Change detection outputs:
-=-=-=-=-

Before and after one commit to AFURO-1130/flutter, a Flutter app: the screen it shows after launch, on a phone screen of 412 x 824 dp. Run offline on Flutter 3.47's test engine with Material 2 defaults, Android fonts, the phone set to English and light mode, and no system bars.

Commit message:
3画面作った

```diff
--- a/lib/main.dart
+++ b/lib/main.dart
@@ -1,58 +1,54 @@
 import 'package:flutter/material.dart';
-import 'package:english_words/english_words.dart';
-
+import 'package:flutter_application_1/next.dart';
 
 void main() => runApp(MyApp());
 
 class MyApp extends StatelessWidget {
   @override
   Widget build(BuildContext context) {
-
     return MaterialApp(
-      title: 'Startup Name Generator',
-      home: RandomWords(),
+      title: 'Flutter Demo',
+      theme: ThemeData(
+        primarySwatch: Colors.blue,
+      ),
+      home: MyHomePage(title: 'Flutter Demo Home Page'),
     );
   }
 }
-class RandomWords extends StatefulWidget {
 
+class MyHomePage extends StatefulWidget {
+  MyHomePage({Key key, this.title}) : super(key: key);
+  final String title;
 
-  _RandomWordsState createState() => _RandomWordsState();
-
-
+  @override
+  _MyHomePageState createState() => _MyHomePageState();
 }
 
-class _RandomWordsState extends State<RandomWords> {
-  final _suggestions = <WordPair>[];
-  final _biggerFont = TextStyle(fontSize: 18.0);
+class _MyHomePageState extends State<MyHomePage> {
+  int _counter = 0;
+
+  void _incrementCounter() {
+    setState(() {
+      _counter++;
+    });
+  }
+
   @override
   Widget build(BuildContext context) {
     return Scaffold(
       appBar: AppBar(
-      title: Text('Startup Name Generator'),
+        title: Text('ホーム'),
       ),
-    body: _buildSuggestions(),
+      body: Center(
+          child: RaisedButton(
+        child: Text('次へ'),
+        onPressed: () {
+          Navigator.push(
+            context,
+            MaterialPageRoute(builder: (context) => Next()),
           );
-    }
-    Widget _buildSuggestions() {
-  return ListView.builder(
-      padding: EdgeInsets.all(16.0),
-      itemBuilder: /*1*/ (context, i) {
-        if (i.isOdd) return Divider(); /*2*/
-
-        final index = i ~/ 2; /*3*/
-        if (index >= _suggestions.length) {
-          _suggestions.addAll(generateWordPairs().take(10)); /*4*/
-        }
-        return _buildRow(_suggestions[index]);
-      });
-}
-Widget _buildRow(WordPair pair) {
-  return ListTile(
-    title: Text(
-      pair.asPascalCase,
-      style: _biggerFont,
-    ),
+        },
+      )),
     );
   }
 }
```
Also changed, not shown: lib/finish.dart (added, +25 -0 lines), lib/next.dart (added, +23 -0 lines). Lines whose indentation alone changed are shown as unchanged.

-=-=-=-=-

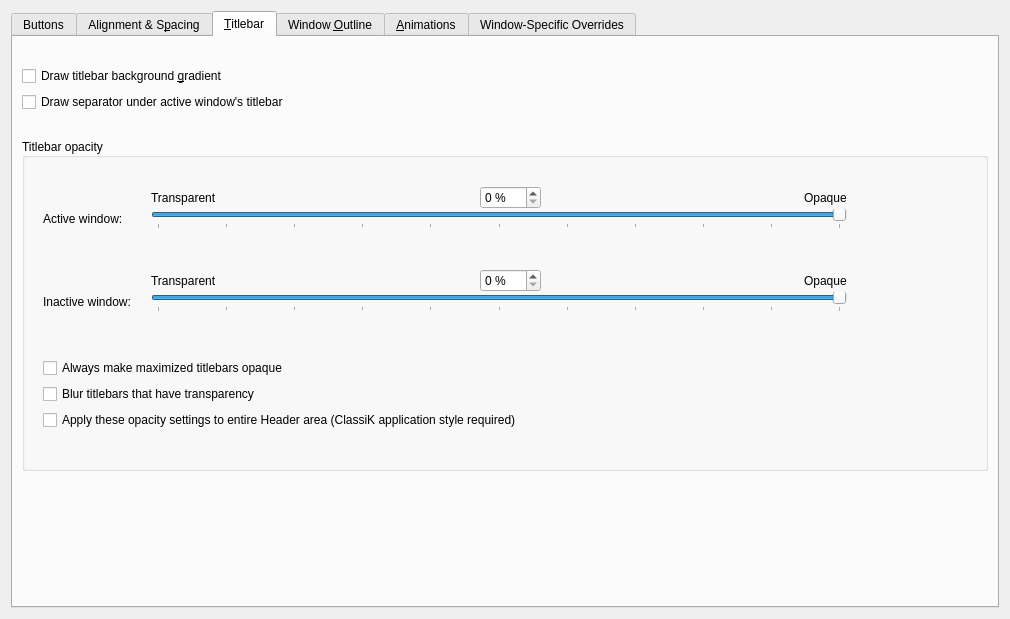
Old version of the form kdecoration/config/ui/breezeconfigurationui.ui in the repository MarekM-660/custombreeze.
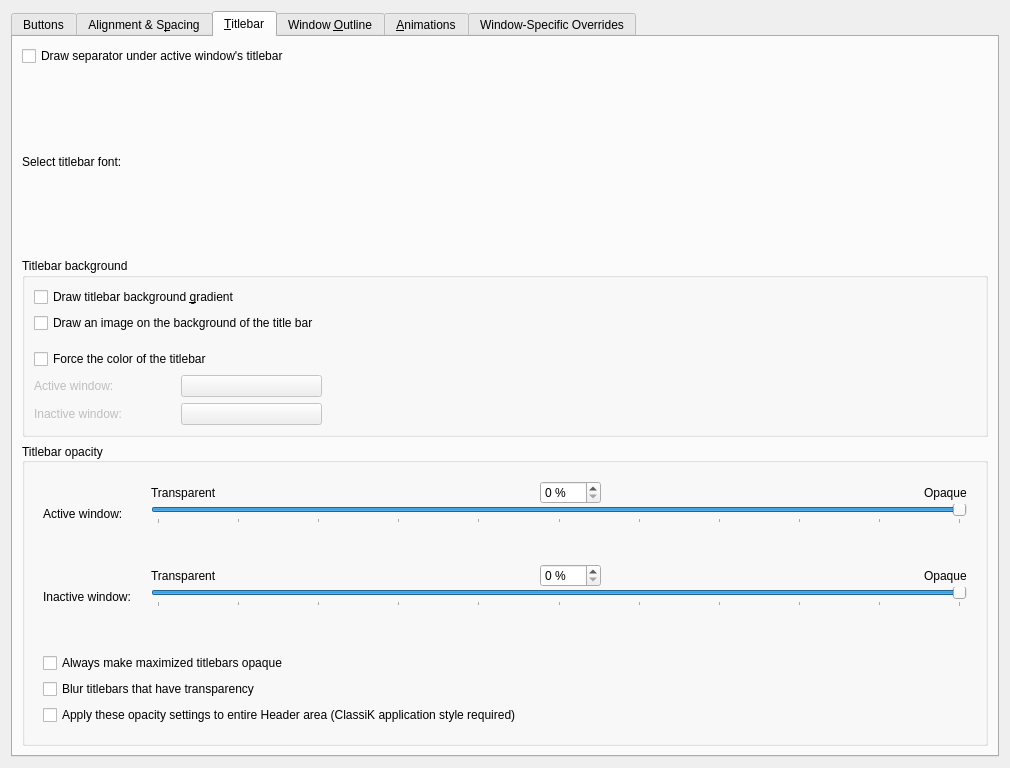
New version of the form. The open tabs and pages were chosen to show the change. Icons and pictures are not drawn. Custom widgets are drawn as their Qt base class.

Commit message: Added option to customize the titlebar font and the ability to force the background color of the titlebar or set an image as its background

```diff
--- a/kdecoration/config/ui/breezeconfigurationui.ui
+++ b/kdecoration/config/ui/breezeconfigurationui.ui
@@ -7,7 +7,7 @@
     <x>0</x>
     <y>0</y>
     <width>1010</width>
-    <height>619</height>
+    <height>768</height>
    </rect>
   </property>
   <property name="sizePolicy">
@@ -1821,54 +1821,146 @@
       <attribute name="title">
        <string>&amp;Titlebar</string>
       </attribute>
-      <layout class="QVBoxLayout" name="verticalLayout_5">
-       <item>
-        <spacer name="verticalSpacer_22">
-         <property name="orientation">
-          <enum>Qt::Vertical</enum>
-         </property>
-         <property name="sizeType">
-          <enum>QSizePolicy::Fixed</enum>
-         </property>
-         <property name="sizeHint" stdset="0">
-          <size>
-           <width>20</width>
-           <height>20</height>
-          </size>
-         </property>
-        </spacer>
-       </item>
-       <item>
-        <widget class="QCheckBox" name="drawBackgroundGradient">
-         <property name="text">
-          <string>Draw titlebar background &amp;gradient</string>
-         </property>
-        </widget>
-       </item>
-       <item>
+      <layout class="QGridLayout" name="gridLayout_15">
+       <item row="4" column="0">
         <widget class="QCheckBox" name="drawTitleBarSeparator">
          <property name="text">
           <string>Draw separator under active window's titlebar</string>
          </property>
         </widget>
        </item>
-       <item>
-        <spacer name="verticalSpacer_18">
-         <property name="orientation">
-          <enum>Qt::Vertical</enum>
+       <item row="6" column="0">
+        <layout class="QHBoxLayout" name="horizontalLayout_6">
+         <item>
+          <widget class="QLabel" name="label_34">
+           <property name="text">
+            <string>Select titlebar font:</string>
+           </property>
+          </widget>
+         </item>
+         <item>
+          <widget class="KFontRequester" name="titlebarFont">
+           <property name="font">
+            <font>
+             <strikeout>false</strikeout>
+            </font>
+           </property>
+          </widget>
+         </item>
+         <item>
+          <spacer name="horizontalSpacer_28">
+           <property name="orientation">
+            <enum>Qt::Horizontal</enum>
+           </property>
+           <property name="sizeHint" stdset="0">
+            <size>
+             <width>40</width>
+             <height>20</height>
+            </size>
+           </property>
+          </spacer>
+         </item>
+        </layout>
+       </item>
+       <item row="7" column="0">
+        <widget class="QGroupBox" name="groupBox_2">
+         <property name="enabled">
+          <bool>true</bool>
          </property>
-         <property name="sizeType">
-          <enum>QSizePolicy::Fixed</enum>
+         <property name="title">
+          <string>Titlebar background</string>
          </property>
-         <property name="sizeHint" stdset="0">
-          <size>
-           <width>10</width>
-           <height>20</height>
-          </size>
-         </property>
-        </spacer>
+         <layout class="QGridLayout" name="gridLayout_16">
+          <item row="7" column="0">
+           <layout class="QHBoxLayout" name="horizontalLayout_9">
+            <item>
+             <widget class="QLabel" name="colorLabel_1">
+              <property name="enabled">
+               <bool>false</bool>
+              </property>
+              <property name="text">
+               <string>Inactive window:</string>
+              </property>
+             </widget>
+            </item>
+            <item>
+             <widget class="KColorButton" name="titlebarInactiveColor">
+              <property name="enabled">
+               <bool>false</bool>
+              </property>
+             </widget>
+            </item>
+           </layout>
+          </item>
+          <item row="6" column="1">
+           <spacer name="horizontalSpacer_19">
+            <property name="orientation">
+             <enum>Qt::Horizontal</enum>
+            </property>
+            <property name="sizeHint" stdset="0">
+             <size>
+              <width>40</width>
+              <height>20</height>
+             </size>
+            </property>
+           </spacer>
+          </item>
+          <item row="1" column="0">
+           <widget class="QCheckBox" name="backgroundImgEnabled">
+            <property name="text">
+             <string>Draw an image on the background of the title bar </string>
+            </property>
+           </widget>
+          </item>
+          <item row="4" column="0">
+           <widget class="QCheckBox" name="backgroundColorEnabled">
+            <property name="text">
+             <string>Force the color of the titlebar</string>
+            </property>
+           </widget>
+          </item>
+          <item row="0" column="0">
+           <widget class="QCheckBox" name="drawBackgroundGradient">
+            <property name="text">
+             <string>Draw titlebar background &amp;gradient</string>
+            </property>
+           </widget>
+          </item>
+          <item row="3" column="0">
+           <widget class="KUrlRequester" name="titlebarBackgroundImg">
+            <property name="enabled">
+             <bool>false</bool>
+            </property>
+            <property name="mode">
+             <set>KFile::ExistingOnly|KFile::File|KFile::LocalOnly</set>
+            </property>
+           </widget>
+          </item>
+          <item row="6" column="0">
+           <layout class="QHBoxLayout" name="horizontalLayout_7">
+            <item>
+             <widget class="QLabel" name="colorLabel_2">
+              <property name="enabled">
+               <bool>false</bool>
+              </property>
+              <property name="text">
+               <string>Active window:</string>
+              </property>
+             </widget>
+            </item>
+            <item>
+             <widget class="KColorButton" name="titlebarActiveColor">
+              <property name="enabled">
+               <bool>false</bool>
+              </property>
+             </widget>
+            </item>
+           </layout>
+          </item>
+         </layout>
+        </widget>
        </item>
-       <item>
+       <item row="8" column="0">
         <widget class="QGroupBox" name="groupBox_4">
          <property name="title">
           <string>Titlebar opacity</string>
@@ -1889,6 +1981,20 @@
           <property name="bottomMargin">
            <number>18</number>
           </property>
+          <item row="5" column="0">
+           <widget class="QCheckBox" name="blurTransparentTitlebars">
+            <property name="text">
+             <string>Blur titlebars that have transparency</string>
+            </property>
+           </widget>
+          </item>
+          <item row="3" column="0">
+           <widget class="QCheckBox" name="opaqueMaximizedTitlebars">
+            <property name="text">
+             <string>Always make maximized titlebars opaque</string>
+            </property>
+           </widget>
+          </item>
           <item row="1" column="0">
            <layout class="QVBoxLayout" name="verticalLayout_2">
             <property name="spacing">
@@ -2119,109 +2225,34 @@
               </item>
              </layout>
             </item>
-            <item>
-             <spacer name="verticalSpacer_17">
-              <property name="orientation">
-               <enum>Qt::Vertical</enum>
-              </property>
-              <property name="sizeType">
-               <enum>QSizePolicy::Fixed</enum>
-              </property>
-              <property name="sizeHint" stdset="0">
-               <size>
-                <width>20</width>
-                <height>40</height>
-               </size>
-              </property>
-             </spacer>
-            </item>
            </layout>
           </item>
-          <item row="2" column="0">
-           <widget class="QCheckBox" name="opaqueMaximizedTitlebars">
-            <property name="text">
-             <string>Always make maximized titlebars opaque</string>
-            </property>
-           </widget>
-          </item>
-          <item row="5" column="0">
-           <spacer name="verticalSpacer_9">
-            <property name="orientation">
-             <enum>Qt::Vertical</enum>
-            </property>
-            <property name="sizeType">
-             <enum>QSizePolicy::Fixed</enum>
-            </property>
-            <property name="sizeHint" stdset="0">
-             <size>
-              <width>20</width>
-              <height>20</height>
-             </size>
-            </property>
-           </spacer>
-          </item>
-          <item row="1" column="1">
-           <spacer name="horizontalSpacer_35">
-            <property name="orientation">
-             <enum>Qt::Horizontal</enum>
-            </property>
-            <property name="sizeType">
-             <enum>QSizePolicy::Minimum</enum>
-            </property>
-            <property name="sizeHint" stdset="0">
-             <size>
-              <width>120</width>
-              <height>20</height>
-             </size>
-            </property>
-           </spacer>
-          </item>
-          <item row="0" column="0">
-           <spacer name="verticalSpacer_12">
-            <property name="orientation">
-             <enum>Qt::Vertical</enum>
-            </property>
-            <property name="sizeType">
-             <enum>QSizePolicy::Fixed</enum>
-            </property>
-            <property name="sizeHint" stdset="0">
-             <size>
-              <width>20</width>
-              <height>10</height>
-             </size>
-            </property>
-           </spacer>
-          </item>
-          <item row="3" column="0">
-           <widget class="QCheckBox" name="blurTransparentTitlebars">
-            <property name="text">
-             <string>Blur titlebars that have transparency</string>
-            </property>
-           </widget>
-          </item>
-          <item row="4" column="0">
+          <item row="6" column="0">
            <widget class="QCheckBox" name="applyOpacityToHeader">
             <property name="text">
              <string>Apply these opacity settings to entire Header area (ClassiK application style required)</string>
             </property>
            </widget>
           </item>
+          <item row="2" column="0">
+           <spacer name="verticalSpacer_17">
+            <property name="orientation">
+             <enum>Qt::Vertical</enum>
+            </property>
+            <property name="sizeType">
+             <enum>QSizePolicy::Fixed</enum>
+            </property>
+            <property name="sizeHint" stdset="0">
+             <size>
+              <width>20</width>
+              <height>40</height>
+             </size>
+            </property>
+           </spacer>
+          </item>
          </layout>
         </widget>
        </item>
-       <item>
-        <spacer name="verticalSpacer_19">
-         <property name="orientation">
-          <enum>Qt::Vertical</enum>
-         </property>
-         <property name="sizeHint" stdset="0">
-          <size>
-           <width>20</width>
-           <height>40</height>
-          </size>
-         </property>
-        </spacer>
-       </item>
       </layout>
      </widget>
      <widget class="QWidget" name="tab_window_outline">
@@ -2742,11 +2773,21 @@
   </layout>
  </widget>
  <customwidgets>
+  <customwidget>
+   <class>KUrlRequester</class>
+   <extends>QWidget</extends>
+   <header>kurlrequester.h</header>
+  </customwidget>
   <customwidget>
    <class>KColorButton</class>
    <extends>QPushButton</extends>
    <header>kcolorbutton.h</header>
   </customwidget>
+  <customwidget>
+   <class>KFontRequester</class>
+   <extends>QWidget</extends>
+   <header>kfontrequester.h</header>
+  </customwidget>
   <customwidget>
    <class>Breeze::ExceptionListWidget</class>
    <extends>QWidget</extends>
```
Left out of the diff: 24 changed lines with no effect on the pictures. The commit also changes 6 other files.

-=-=-=-=-

Task statement: Check the data for lines with "dart" and give only their number.

Result for this task: 6